“We encourage applicants to apply electronically, because the electronic application is a self-correcting application,” Caggins said. “It’ll let you know if you filled out a section incorrectly.”
Assistance is available for filling out the application. There are three ways to get technical assistance: First, go to the field site for Mississippi. Second, dial 1-800-721-0970, the National Call Center, from 7 a.m. to 10 p.m. CST. And third, the Virtual Barn gives technical assistance from 6-7 p.m. CST Tuesday, Thursday, and Sunday evenings. Visit the website tinyurl.com/virtualbarn.
Also, regional offices have been set up around the country so that individuals can visit, get help, and apply in-person; help will also be available at mobile events, Caggins said.
HOW MUCH AND WHEN?
People want to know how much money they can get, and when they will get it, Caggins said. The amount of a claim can run up to $500,000, he pointed out. And the target date for payment is early 2024. The payoff will come through USDA in the form of a check.
“In order to get the financial assistance, a person would have to have applied for a farm loan program prior to January 1, 2021,” said Caggins. “They may have actually received the loan, but the loan was not financially advantageous, or maybe they did not receive the loan for as much as they applied for. The discrimination was not always based on ‘yes,’ but that ‘yes’ is not getting to what the farmer needs, or the farmer had terms that put them in worse financial dire straits and they lost their farm. Or they weren’t able to buy the equipment or the seed or feed they needed for their farm or ranch.”
When asked if the DFAP program might be blocked in the same way that the $4 billion Black farmers relief program under the ARPA plan was, Caggins says, “We’re following the law and trying to get these applications out to farmers and to get these applications in.”

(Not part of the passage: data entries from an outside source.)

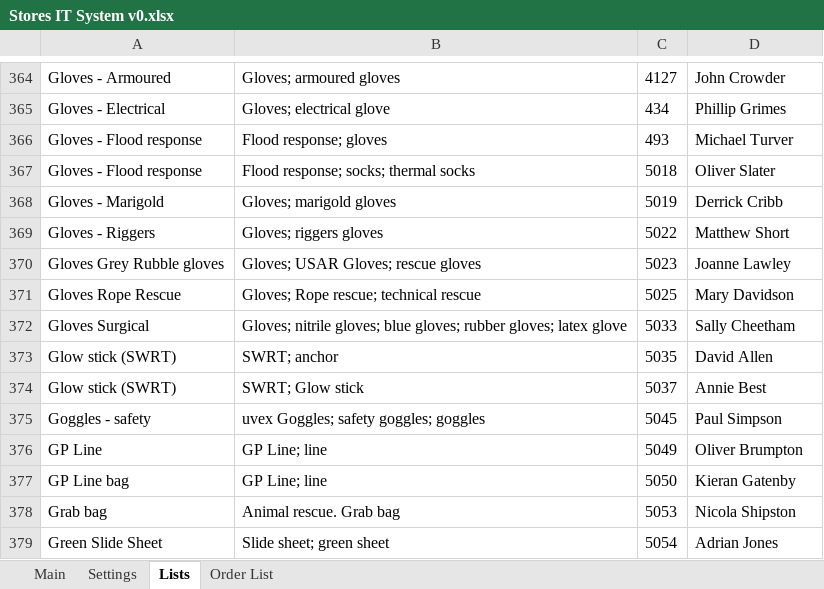
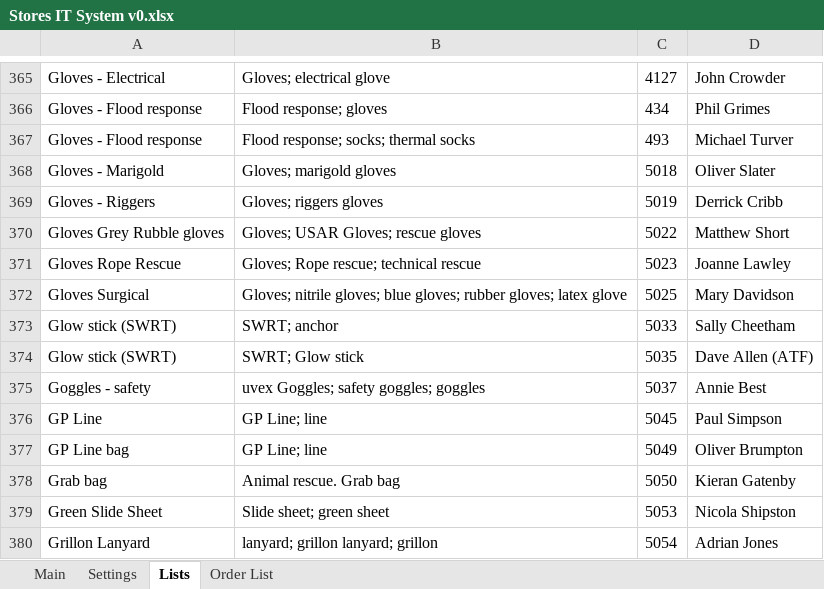
Before and after one commit to jules008/StoresOrderingSystem, an Excel workbook: Stores IT System v0.xlsx, sheet Lists, drawn as a sheet; only a part is shown, gaps mark what is left out; values as stored, in another font and other column widths than the file's, no borders; addresses are those after the commit; the diff covers the shown part only; the diff names each change by its address in the sheet, - before the commit and + after, or states it on an @@ line.

```diff
--- a/Stores IT System v0.xlsx (sheet Lists)
+++ b/Stores IT System v0.xlsx (sheet Lists)
-A365: Gloves - Armoured
+A365: Gloves - Electrical
-B365: Gloves; armoured gloves
+B365: Gloves; electrical glove
-A366: Gloves - Electrical
+A366: Gloves - Flood response
-B366: Gloves; electrical glove
+B366: Flood response; gloves
-D366: Phillip Grimes
+D366: Phil Grimes
-B367: Flood response; gloves
+B367: Flood response; socks; thermal socks
-A368: Gloves - Flood response
+A368: Gloves - Marigold
-B368: Flood response; socks; thermal socks
+B368: Gloves; marigold gloves
-A369: Gloves - Marigold
+A369: Gloves - Riggers
-B369: Gloves; marigold gloves
+B369: Gloves; riggers gloves
-A370: Gloves - Riggers
+A370: Gloves Grey Rubble gloves
-B370: Gloves; riggers gloves
+B370: Gloves; USAR Gloves; rescue gloves
-A371: Gloves Grey Rubble gloves
+A371: Gloves Rope Rescue
-B371: Gloves; USAR Gloves; rescue gloves
+B371: Gloves; Rope rescue; technical rescue
-A372: Gloves Rope Rescue
+A372: Gloves Surgical
-B372: Gloves; Rope rescue; technical rescue
+B372: Gloves; nitrile gloves; blue gloves; rubber gloves; latex glove
-A373: Gloves Surgical
+A373: Glow stick (SWRT)
-B373: Gloves; nitrile gloves; blue gloves; rubber gloves; latex glove
+B373: SWRT; anchor
-B374: SWRT; anchor
+B374: SWRT; Glow stick
-D374: David Allen
+D374: Dave Allen (ATF)
-A375: Glow stick (SWRT)
+A375: Goggles - safety
-B375: SWRT; Glow stick
+B375: uvex Goggles; safety goggles; goggles
-A376: Goggles - safety
+A376: GP Line
-B376: uvex Goggles; safety goggles; goggles
+B376: GP Line; line
-A377: GP Line
+A377: GP Line bag
-A378: GP Line bag
+A378: Grab bag
-B378: GP Line; line
+B378: Animal rescue. Grab bag
-A379: Grab bag
+A379: Green Slide Sheet
-B379: Animal rescue. Grab bag
+B379: Slide sheet; green sheet
-A380: Green Slide Sheet
+A380: Grillon Lanyard
-B380: Slide sheet; green sheet
+B380: lanyard; grillon lanyard; grillon
```
Also changed, not shown: 3 added rows, 3 removed rows and 642 edited cells elsewhere in this sheet, sheet Main, sheet Settings, charts or pictures.
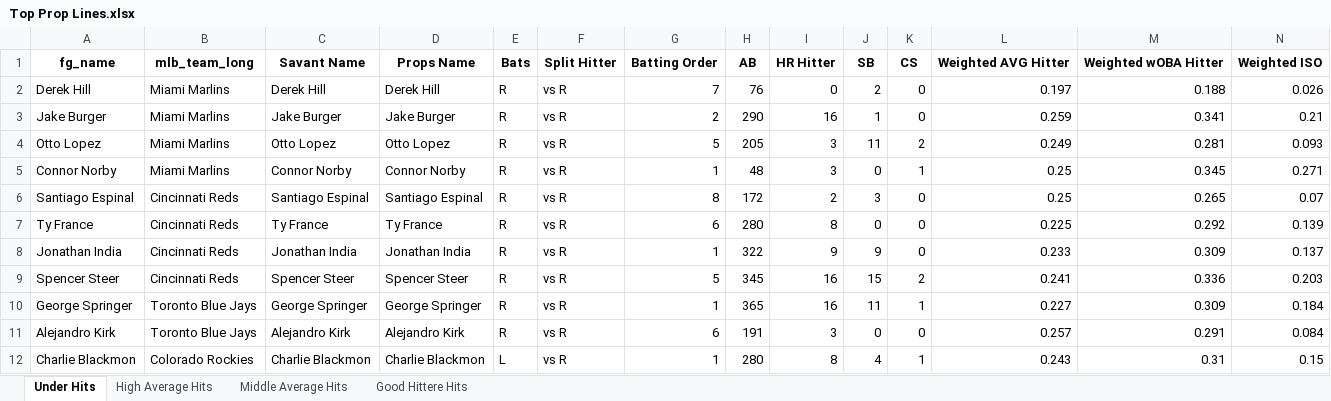
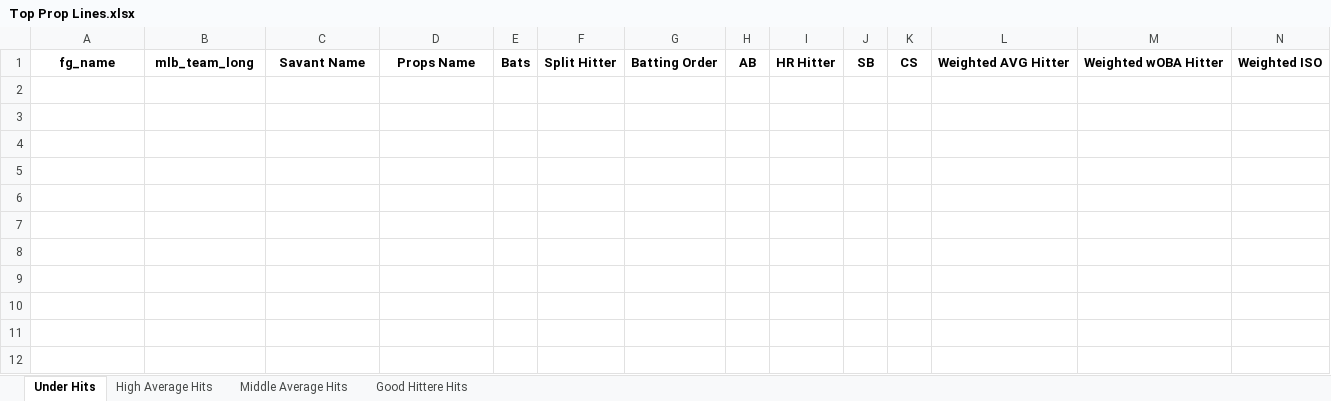
Before and after one commit to mtdewrocks/matchup, an Excel workbook: assets/Top Prop Lines.xlsx, sheet Under Hits, drawn as a sheet; only a part is shown; values as stored, in another font and other column widths than the file's, no borders; rows hold the shown columns only; the diff names each change by its address in the sheet, - before the commit and + after, or states it on an @@ line.

```diff
--- a/assets/Top Prop Lines.xlsx (sheet Under Hits)
+++ b/assets/Top Prop Lines.xlsx (sheet Under Hits)
-row 2: Derek Hill | Miami Marlins | Derek Hill | Derek Hill | R | vs R | 7 | 76 | 0 | 2 | 0 | 0.197 | 0.188 | 0.026
-row 3: Jake Burger | Miami Marlins | Jake Burger | Jake Burger | R | vs R | 2 | 290 | 16 | 1 | 0 | 0.259 | 0.341 | 0.21
-row 4: Otto Lopez | Miami Marlins | Otto Lopez | Otto Lopez | R | vs R | 5 | 205 | 3 | 11 | 2 | 0.249 | 0.281 | 0.093
-row 5: Connor Norby | Miami Marlins | Connor Norby | Connor Norby | R | vs R | 1 | 48 | 3 | 0 | 1 | 0.25 | 0.345 | 0.271
-row 6: Santiago Espinal | Cincinnati Reds | Santiago Espinal | Santiago Espinal | R | vs R | 8 | 172 | 2 | 3 | 0 | 0.25 | 0.265 | 0.07
-row 7: Ty France | Cincinnati Reds | Ty France | Ty France | R | vs R | 6 | 280 | 8 | 0 | 0 | 0.225 | 0.292 | 0.139
-row 8: Jonathan India | Cincinnati Reds | Jonathan India | Jonathan India | R | vs R | 1 | 322 | 9 | 9 | 0 | 0.233 | 0.309 | 0.137
-row 9: Spencer Steer | Cincinnati Reds | Spencer Steer | Spencer Steer | R | vs R | 5 | 345 | 16 | 15 | 2 | 0.241 | 0.336 | 0.203
-row 10: George Springer | Toronto Blue Jays | George Springer | George Springer | R | vs R | 1 | 365 | 16 | 11 | 1 | 0.227 | 0.309 | 0.184
-row 11: Alejandro Kirk | Toronto Blue Jays | Alejandro Kirk | Alejandro Kirk | R | vs R | 6 | 191 | 3 | 0 | 0 | 0.257 | 0.291 | 0.084
-row 12: Charlie Blackmon | Colorado Rockies | Charlie Blackmon | Charlie Blackmon | L | vs R | 1 | 280 | 8 | 4 | 1 | 0.243 | 0.31 | 0.15
```
Also changed, not shown: sheet Middle Average Hits, sheet Good Hittere Hits, sheet High Average Hits, assets/Combined_Daily_Data.xlsx, assets/Daily_Props.xlsx, 13 other files.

“We’re focused here on the implementation of the policy as established by Section 22007 of the Inflation Reduction Act and that’s the priority at Windsor Group,” he emphasized.